Before-and-after change records:
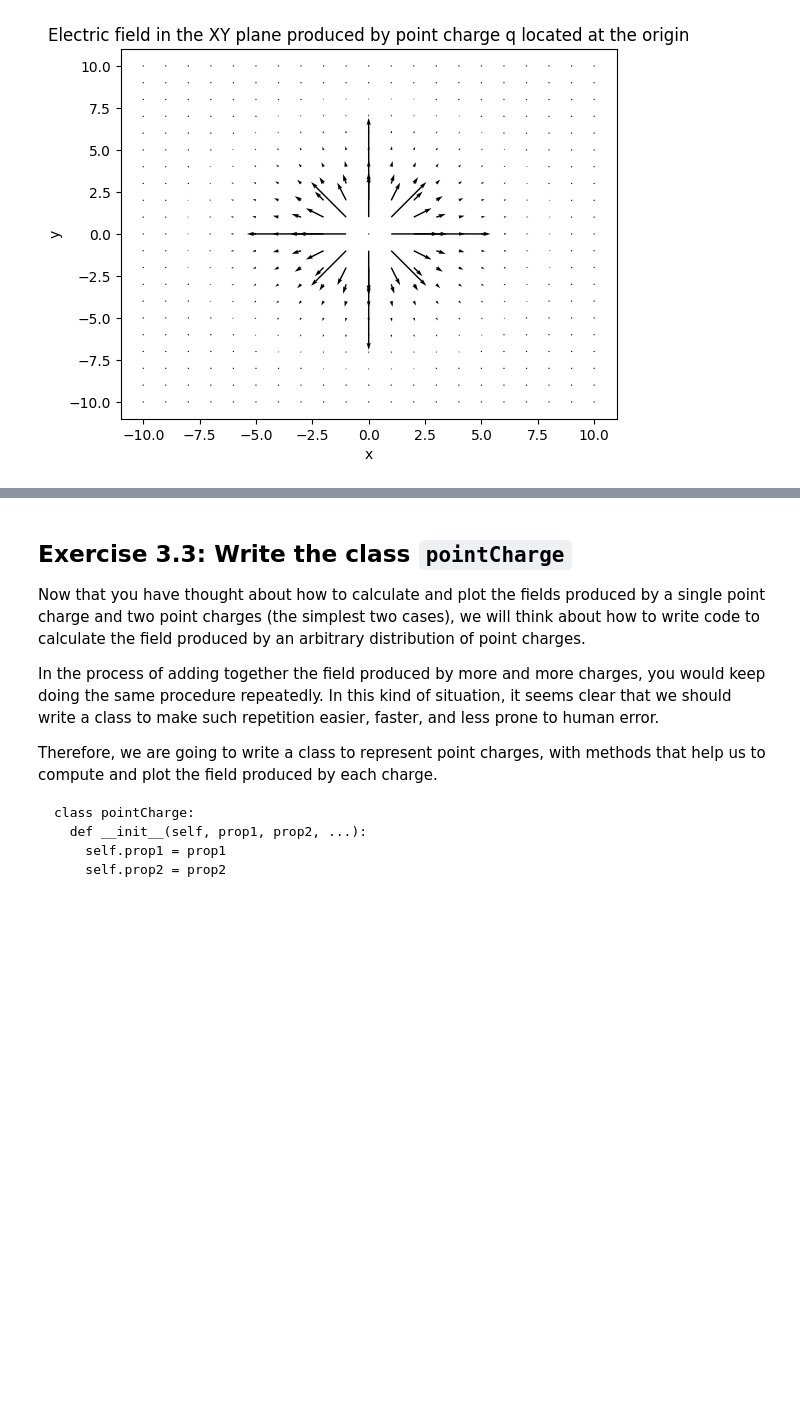
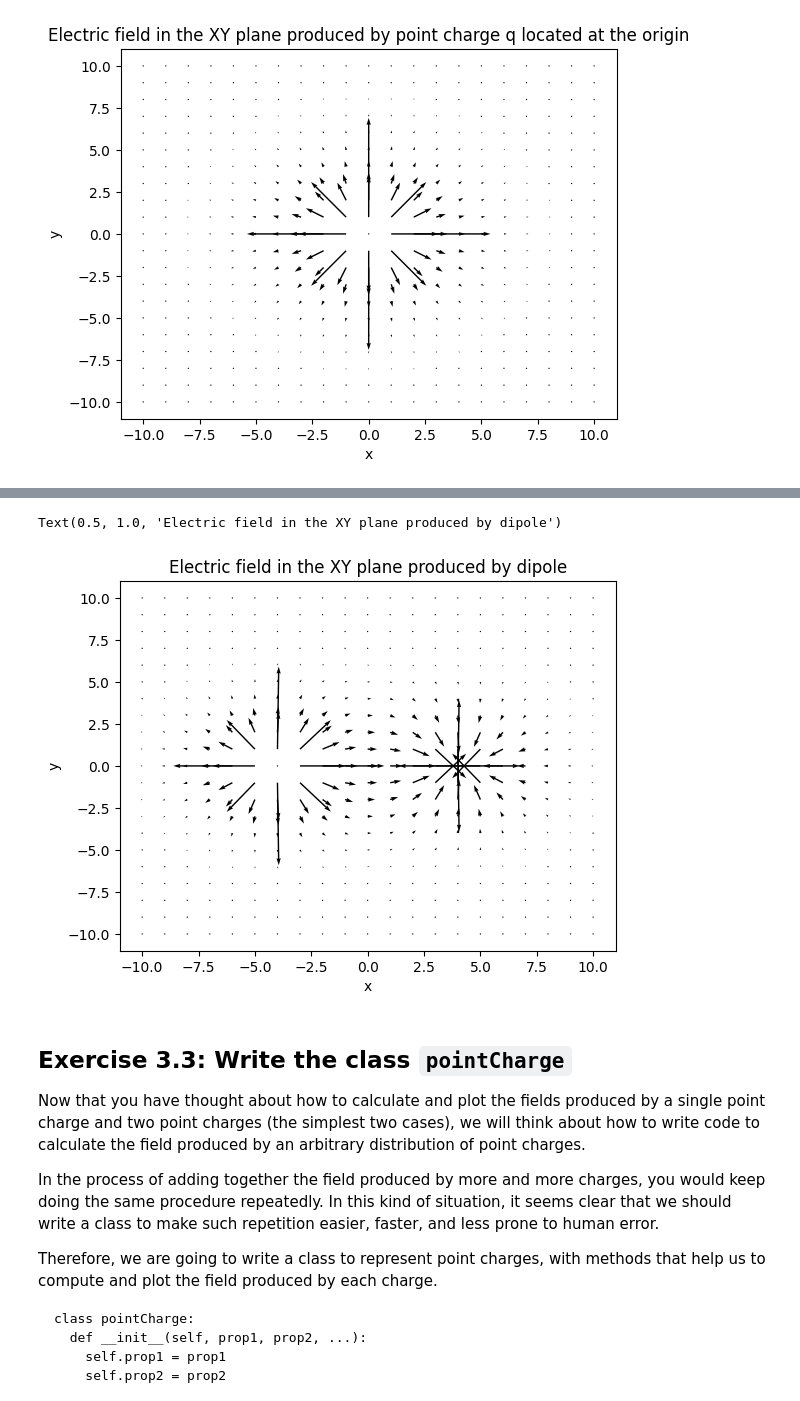
Before and after one commit to lxh6530/Assignment0-Lillian-Hart, a Jupyter notebook: Lab0_IEPII_Spr25.ipynb, the cells around one changed output, grey strips where cells are left out. Saved outputs shown, nothing was run; the diff lists cells and outputs as text; code cells hidden in the pictures; blank space fills up the shorter version.

```diff
--- a/Lab0_IEPII_Spr25.ipynb
+++ b/Lab0_IEPII_Spr25.ipynb
@@ -377,23 +379,36 @@ Hints:
 # %%
 ### TODO: YOUR CODE HERE
 xPts = np.linspace(-10,10,21)
 yPts = np.linspace(-10,10,21)
 x, y = np.meshgrid(xPts, yPts) # define a grid
 
 k = 1 # by definition in this lab
 charge = 1 # define charges in units of q
 
-r = np.sqrt(x**2 + y**2)### TODO: YOUR CODE HERE
-r [r==0]= 1
-fieldMagnitude = k*charge/(r**2) ### TODO: YOUR CODE HERE. Compute the magnitude of the field.
-fieldX = fieldMagnitude*x/r ### TODO: YOUR CODE HERE. Compute the x-component of the field.
-fieldY =fieldMagnitude*y/r ### TODO: YOUR CODE HERE. Compute the y-component of the field.
-fieldZ = 0  ### TODO: YOUR CODE HERE. Compute the z-component of the field.
 
-plt.quiver(x, y, fieldX, fieldY, scale= 5)
+r1 = np.sqrt((x+4)**2 + y**2)### TODO: YOUR CODE HERE
+r2 = np.sqrt((x-4)**2 + y**2)### TODO: YOUR CODE HERE
+r = np.sqrt(x**2 + y**2)
+r1 [r1==0]= 1
+r2 [r2==0]= 1
+fieldMagnitude1 = (k*charge/(r1**2))
+fieldMagnitude2= (-k*charge/(r2**2)) ### TODO: YOUR CODE HERE. Compute the magnitude of the field.
+
+fieldX1 = fieldMagnitude1*(x+4)/r1 ### TODO: YOUR CODE HERE. Compute the x-component of the field.
+fieldY1 =fieldMagnitude1*y/r1 ### TODO: YOUR CODE HERE. Compute the y-component of the field.
+
+fieldX2 = fieldMagnitude2*(x-4)/r2 ### TODO: YOUR CODE HERE. Compute the x-component of the field.
+fieldY2 =fieldMagnitude2*y/r2 ### TODO: YOUR CODE HERE. Compute the y-component of the field.
+
+fieldX = fieldX1 + fieldX2
+fieldY = fieldY1 + fieldY2
+plt.quiver(x, y, fieldX, fieldY, scale= 6)
 plt.xlabel('x')
 plt.ylabel('y')
 plt.title('Electric field in the XY plane produced by dipole')
+# %% [output]
+Text(0.5, 1.0, 'Electric field in the XY plane produced by dipole')
+[figure, added]
 # %% [markdown]
 ## Exercise 3.3: Write the class `pointCharge`
 Now that you have thought about how to calculate and plot the fields produced by a single point charge and two point charges (the simplest two cases), we will think about how to write code to calculate the field produced by an arbitrary distribution of point charges.
```
Also changed, not shown: parts of 13 cells of this notebook.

TASK BRIEF
Give every line above again exactly, omitting whatever pictures appear.

SOLUTION
Before and after one commit to lxh6530/Assignment0-Lillian-Hart, a Jupyter notebook: Lab0_IEPII_Spr25.ipynb, the cells around one changed output, grey strips where cells are left out. Saved outputs shown, nothing was run; the diff lists cells and outputs as text; code cells hidden in the pictures; blank space fills up the shorter version.

```diff
--- a/Lab0_IEPII_Spr25.ipynb
+++ b/Lab0_IEPII_Spr25.ipynb
@@ -377,23 +379,36 @@ Hints:
 # %%
 ### TODO: YOUR CODE HERE
 xPts = np.linspace(-10,10,21)
 yPts = np.linspace(-10,10,21)
 x, y = np.meshgrid(xPts, yPts) # define a grid
 
 k = 1 # by definition in this lab
 charge = 1 # define charges in units of q
 
-r = np.sqrt(x**2 + y**2)### TODO: YOUR CODE HERE
-r [r==0]= 1
-fieldMagnitude = k*charge/(r**2) ### TODO: YOUR CODE HERE. Compute the magnitude of the field.
-fieldX = fieldMagnitude*x/r ### TODO: YOUR CODE HERE. Compute the x-component of the field.
-fieldY =fieldMagnitude*y/r ### TODO: YOUR CODE HERE. Compute the y-component of the field.
-fieldZ = 0  ### TODO: YOUR CODE HERE. Compute the z-component of the field.
 
-plt.quiver(x, y, fieldX, fieldY, scale= 5)
+r1 = np.sqrt((x+4)**2 + y**2)### TODO: YOUR CODE HERE
+r2 = np.sqrt((x-4)**2 + y**2)### TODO: YOUR CODE HERE
+r = np.sqrt(x**2 + y**2)
+r1 [r1==0]= 1
+r2 [r2==0]= 1
+fieldMagnitude1 = (k*charge/(r1**2))
+fieldMagnitude2= (-k*charge/(r2**2)) ### TODO: YOUR CODE HERE. Compute the magnitude of the field.
+
+fieldX1 = fieldMagnitude1*(x+4)/r1 ### TODO: YOUR CODE HERE. Compute the x-component of the field.
+fieldY1 =fieldMagnitude1*y/r1 ### TODO: YOUR CODE HERE. Compute the y-component of the field.
+
+fieldX2 = fieldMagnitude2*(x-4)/r2 ### TODO: YOUR CODE HERE. Compute the x-component of the field.
+fieldY2 =fieldMagnitude2*y/r2 ### TODO: YOUR CODE HERE. Compute the y-component of the field.
+
+fieldX = fieldX1 + fieldX2
+fieldY = fieldY1 + fieldY2
+plt.quiver(x, y, fieldX, fieldY, scale= 6)
 plt.xlabel('x')
 plt.ylabel('y')
 plt.title('Electric field in the XY plane produced by dipole')
+# %% [output]
+Text(0.5, 1.0, 'Electric field in the XY plane produced by dipole')
+[figure, added]
 # %% [markdown]
 ## Exercise 3.3: Write the class `pointCharge`
 Now that you have thought about how to calculate and plot the fields produced by a single point charge and two point charges (the simplest two cases), we will think about how to write code to calculate the field produced by an arbitrary distribution of point charges.
```
Also changed, not shown: parts of 13 cells of this notebook.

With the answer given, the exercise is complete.